Last Thursday, a group of about 30 people joined Citizens Project and the Independent for a day up in Denver to watch the Colorado Legislature in action. Watching the politicians make laws was much like observing the chaos of daily life inside a fraternity as jovial pals slapped each others' backs, scarfed down corporate freebie,s and generally made each other feel really, really important.
First off, we watched our lawmakers porking down on a free breakfast courtesy of the Colorado Private School Association (just one of hundreds of lobbyists who ply lawmakers with delectable vittles throughout the 120-day session just because they are so dang nice, not because they want anything, mind you).
Then, we went over to the House and Senate galleries. Perched above the hallowed chambers, we observed as the lawmakers fawned over the bottles of 2-liter soda pop, which agricultural lobbyists had left on each of their desks, and wandered about chatting with their colleagues, many of them paying scant attention to the official proceedings going on around them.
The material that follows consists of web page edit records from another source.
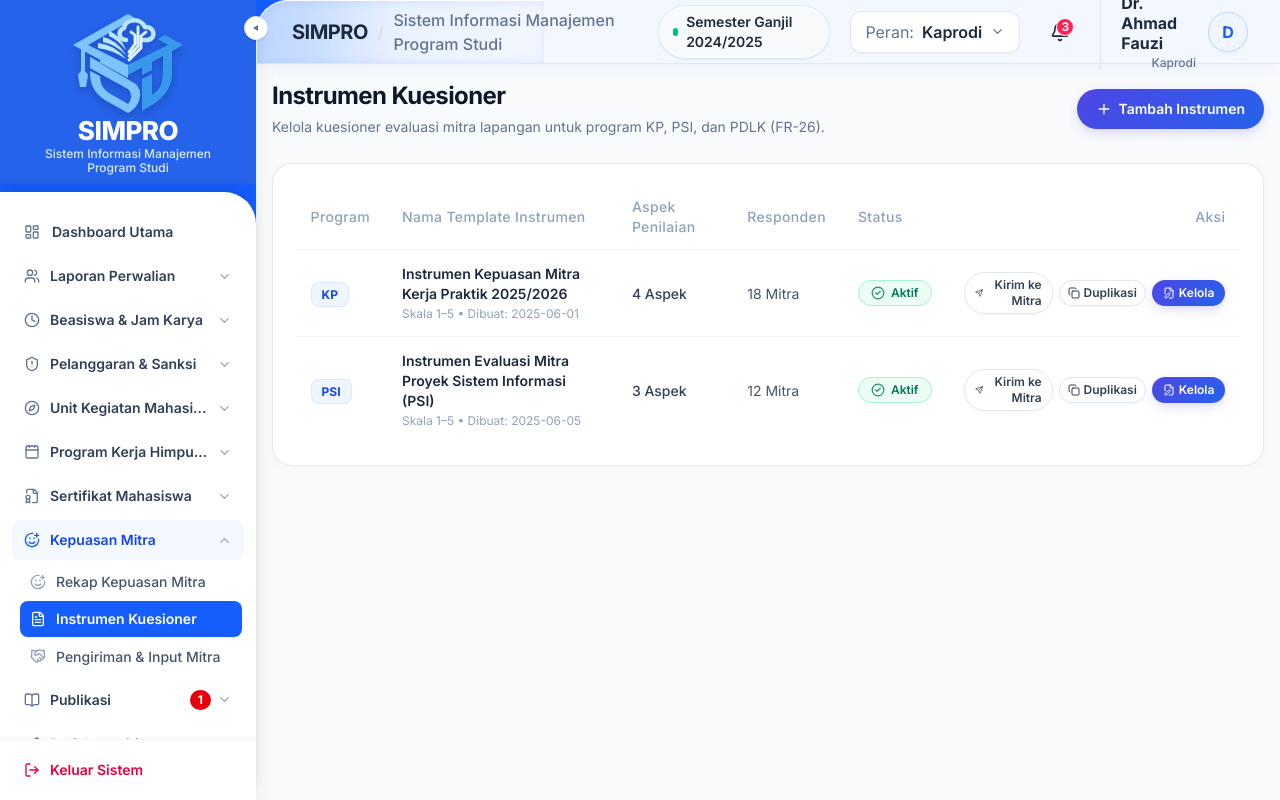
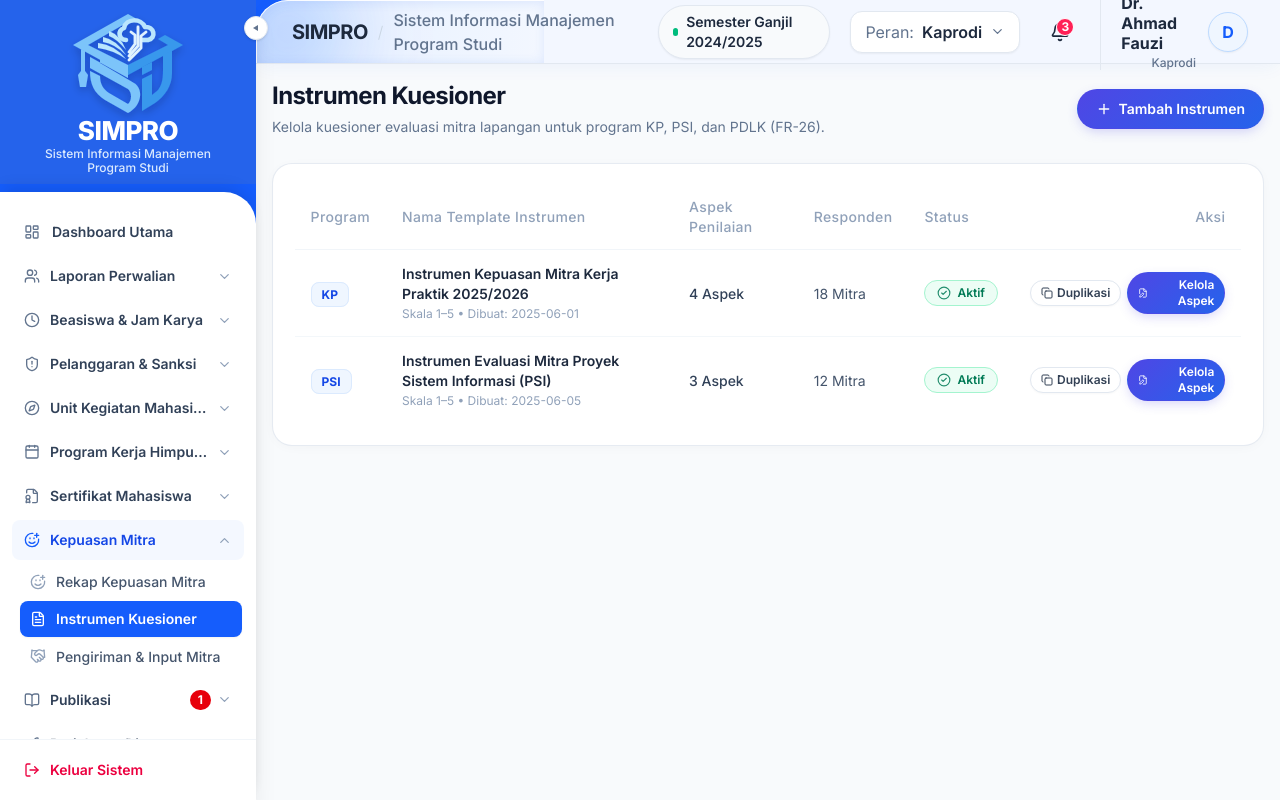
Before and after one commit to boyharendy/PPW_SIMPRO_PROJECT, a Next.js app in the folder frontend/: page /dashboard/kepuasan-mitra/instrumen in a window 1280 px wide. Built offline with nearby package versions, Linux system fonts and the light colour scheme.

Commit message:
fix(kepuasan-mitra): hapus tombol kirim dari tabel instrumen agar sesuai alur PRD

```diff
--- a/frontend/src/app/dashboard/kepuasan-mitra/instrumen/page.tsx
+++ b/frontend/src/app/dashboard/kepuasan-mitra/instrumen/page.tsx
@@ -2,7 +2,7 @@
 
 import React, { useState, useEffect } from 'react';
 import Link from 'next/link';
-import { Plus, Copy, Send, FileEdit } from 'lucide-react';
+import { Plus, Copy, FileEdit } from 'lucide-react';
 import PageHeader from '@/components/ui/PageHeader';
 import { DataTable, DataTableColumn } from '@/components/ui/DataTable';
 import { StatusBadge } from '@/components/ui/StatusBadge';
@@ -125,16 +125,9 @@ export default function Page() {
       className: 'text-right',
       render: (r) => (
         <div className="flex items-center justify-end gap-1.5">
-          <Link
-            href={`/dashboard/kepuasan-mitra/pengiriman?program=${r.program}&templateId=${r.id}`}
-            className="btn-secondary text-xs px-2.5 py-1 inline-flex items-center gap-1"
-            title="Kirim instrumen ini ke penempatan mitra"
-          >
-            <Send size={12} /> Kirim ke Mitra
-          </Link>
           <button
             onClick={() => handleDuplicate(r)}
-            className="btn-secondary text-xs px-2 py-1 inline-flex items-center gap-1"
+            className="btn-secondary text-xs px-2.5 py-1 inline-flex items-center gap-1"
             title="Duplikasi Template Kuesioner"
           >
             <Copy size={12} /> Duplikasi
@@ -144,7 +137,7 @@ export default function Page() {
             className="btn-primary text-xs px-2.5 py-1 inline-flex items-center gap-1"
             title="Kelola butir aspek dan bobot kuesioner"
           >
-            <FileEdit size={12} /> Kelola
+            <FileEdit size={12} /> Kelola Aspek
           </Link>
         </div>
       ),
```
In the Senate, everyone shared a nice bipartisan guffaw when Sen. Ron Tupa, a Boulder Democrat, began discussing one of his bills and started talking about "motorsickles."
"What the heck is a motorsickle?" Tupa chuckled into the microphone.
After the formal day's hearings, many lawmakers headed into committee meetings to talk about whether their proposed laws are any good, and if so, whether they should proceed to the full House and Senate floors for a vote.
That day, the House committees talked about whether to create a special American flag license plate and whether Enterprise Zones should be expanded to rural parts of the state, enabling companies to get big tax breaks if they relocate there.
Meanwhile, the Senate Agricultural and Natural Resources Committee grappled over the state's butterfat standards while the Senate Education Committee discussed whether to repeal part of the state's Open Records Act. Specifically, the University of Colorado wants to be able to meet in secret to decide who should be offered honorary degrees and get buildings named after them. Now this is an interesting non-quandary. The current chairwoman of the CU Board of Regents, Maureen Ediger, testified that, currently, anyone can nominate someone for an honorary degree from CU, which has campuses in Colorado Springs, Denver and Boulder.
By state law, anyone can go to the honor awards committee meetings and listen to the reasons why CU Regents and other members want to -- or don't want to -- bestow an honorary degree to someone or name a building after him or her. Many of those people who are nominated are also substantial financial contributors to the college. So, Ediger said, even though it has never actually been a problem before, they don't want contributors to potentially be humiliated if the news were to get out that they were nominated, and then rejected.
The Democratic and Republican legislators agreed that would be horrible indeed. Even a lobbyist for the Colorado Press Association (Greg Romberg, who, it should be noted, also happens to serve on the board of Front Range Community College) showed up to say that constricting the Open Records law would be just fine with him. Romberg's support of the proposal led Tupa -- that above-mentioned Boulder Democrat and sponsor of the bill in question -- to quip, "Politicians make strange bedfellows -- I was about to say bedwetters!" What a cut-up!
Anyway, the Senate committee unanimously agreed on an 8-0 vote to change Colorado's Open Records law so large financial contributors to the University of Colorado won't potentially be embarrassed. Why, you wonder, didn't they just instead ask CU to change their rules to avoid potential embarrassing situations with their rich donors instead of asking their pals in the Legislature to change state law to invite secrecy -- however trifling -- in government? Good question. Unfortunately, that idea never came up.
Anyway, after the committees were finished deliberating on these weighty measures, it was time for lunch. A few Democratic governor hopefuls dropped in on our group to deliver stump speeches, as did several GOP lawmakers. Now, many of El Paso County's all-Republican, 13-member conservative delegation would probably have rather gone to the free lunch at Planned Parenthood than stop off to visit their moderate-to-liberal group of Citizens Projectsponsored constituents dining on turkey sandwiches in a church basement a block away from the capitol. But State Sen. Doug Lamborn and Reps. Keith King and Mark Cloer were kind enough to stop by to say hello.
In this era when public servants would rather get a free bottle of soda pop than meet the people they represent, those three Republicans get our accessibility award of the week.